▶ _Work item_:
Wherever a line in the records contains the word "Shopping", return that line.

Data for review Block Start

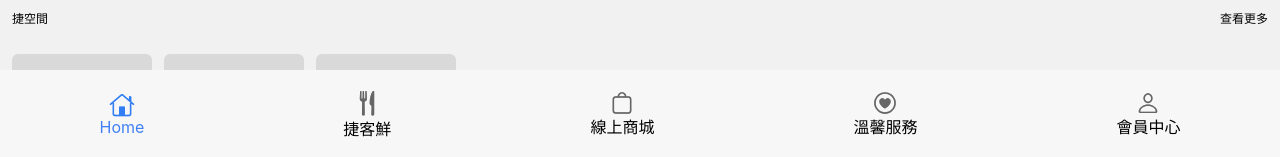
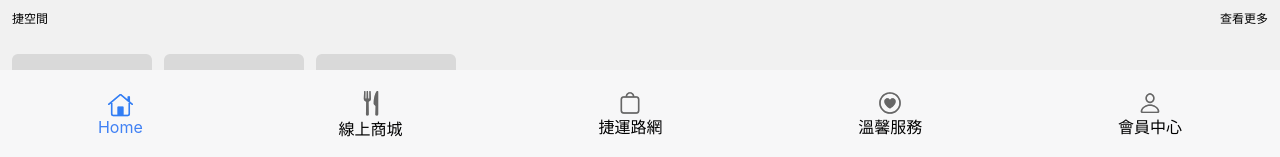
Before and after one commit to CHBrianLiu/tmetro-2022, a Next.js app: page / in a window 1280 px wide. Shown: the part 640-797 px from the top of the page. Built offline with nearby package versions, Linux system fonts and the light colour scheme.

Commit message:
extract tab bar data.

```diff
--- a/components/TabBar.tsx
+++ b/components/TabBar.tsx
@@ -2,11 +2,6 @@ import styles from "../styles/TabBar.module.css";
 import Image from "next/image";
 import Link from "next/link";
 import { useRouter } from "next/router";
-import Home from "../assets/tabbar.home.svg";
-import Restaurant from "../assets/tabbar.restaurant.svg";
-import Shopping from "../assets/tabbar.shopping.svg";
-import Service from "../assets/tabbar.service.svg";
-import Membership from "../assets/tabbar.membership.svg";
 
 type FakeButtonProps = {
   imageSrc: string;
@@ -44,31 +39,33 @@ const MenuButton = ({ imageSrc, text, link, selected }: MenuButtonProps) => {
   );
 };
 
-const TabBar = () => {
+interface ITabBarItem {
+  icon: string;
+  text: string;
+  link?: string;
+}
+
+interface ITabBarProps {
+  items: ITabBarItem[];
+}
+
+const TabBar = ({ items }: ITabBarProps) => {
   const router = useRouter();
-  return (
-    <div className={styles.TabBar}>
-      {/* TODO: values in `link` and `selected` props are duplicated.
-                find a better way to construct them. */}
-      <MenuButton
-        imageSrc={Home}
-        text={"Home"}
-        link={"/"}
-        selected={router.pathname === "/"}
-      />
-      <FakeButton imageSrc={Restaurant} text={"捷客鮮"} />
-      <FakeButton imageSrc={Shopping} text={"線上商城"} />
-      <FakeButton imageSrc={Service} text={"溫馨服務"} />
-      {/* TODO: values in `link` and `selected` props are duplicated.
-                find a better way to construct them. */}
-      <MenuButton
-        imageSrc={Membership}
-        text={"會員中心"}
-        link={"/membership"}
-        selected={router.pathname === "/membership"}
-      />
-    </div>
-  );
+  const buttons = items.map((item) => {
+    if (item.link !== undefined) {
+      return (
+        <MenuButton
+          imageSrc={item.icon}
+          text={item.text}
+          link={item.link}
+          selected={router.pathname === item.link}
+        />
+      );
+    } else {
+      return <FakeButton imageSrc={item.icon} text={item.text} />;
+    }
+  });
+  return <div className={styles.TabBar}>{buttons}</div>;
 };
 
 export default TabBar;
--- a/pages/_app.tsx
+++ b/pages/_app.tsx
@@ -4,6 +4,36 @@ import { AppProps } from "next/app";
 import Banner from "../components/Banner";
 import styles from "../styles/Layout.module.css";
 import TabBar from "../components/TabBar";
+import Home from "../assets/tabbar.home.svg";
+import Restaurant from "../assets/tabbar.restaurant.svg";
+import Shopping from "../assets/tabbar.shopping.svg";
+import Service from "../assets/tabbar.service.svg";
+import Membership from "../assets/tabbar.membership.svg";
+
+const tabBarItems = [
+  {
+    icon: Home,
+    text: "Home",
+    link: "/",
+  },
+  {
+    icon: Restaurant,
+    text: "線上商城",
+  },
+  {
+    icon: Shopping,
+    text: "捷運路網",
+  },
+  {
+    icon: Service,
+    text: "溫馨服務",
+  },
+  {
+    icon: Membership,
+    text: "會員中心",
+    link: "/membership",
+  },
+];
 
 export default function MyApp({ Component, pageProps }: AppProps) {
   return (
@@ -39,7 +69,7 @@ export default function MyApp({ Component, pageProps }: AppProps) {
       <div className={styles.page}>
         <Component {...pageProps} />
       </div>
-      <TabBar />
+      <TabBar items={tabBarItems} />
     </>
   );
 }
```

Data for review Block End

▶ _Answer space_:
-import Shopping from "../assets/tabbar.shopping.svg";
-      <FakeButton imageSrc={Shopping} text={"線上商城"} />
+import Shopping from "../assets/tabbar.shopping.svg";
+    icon: Shopping,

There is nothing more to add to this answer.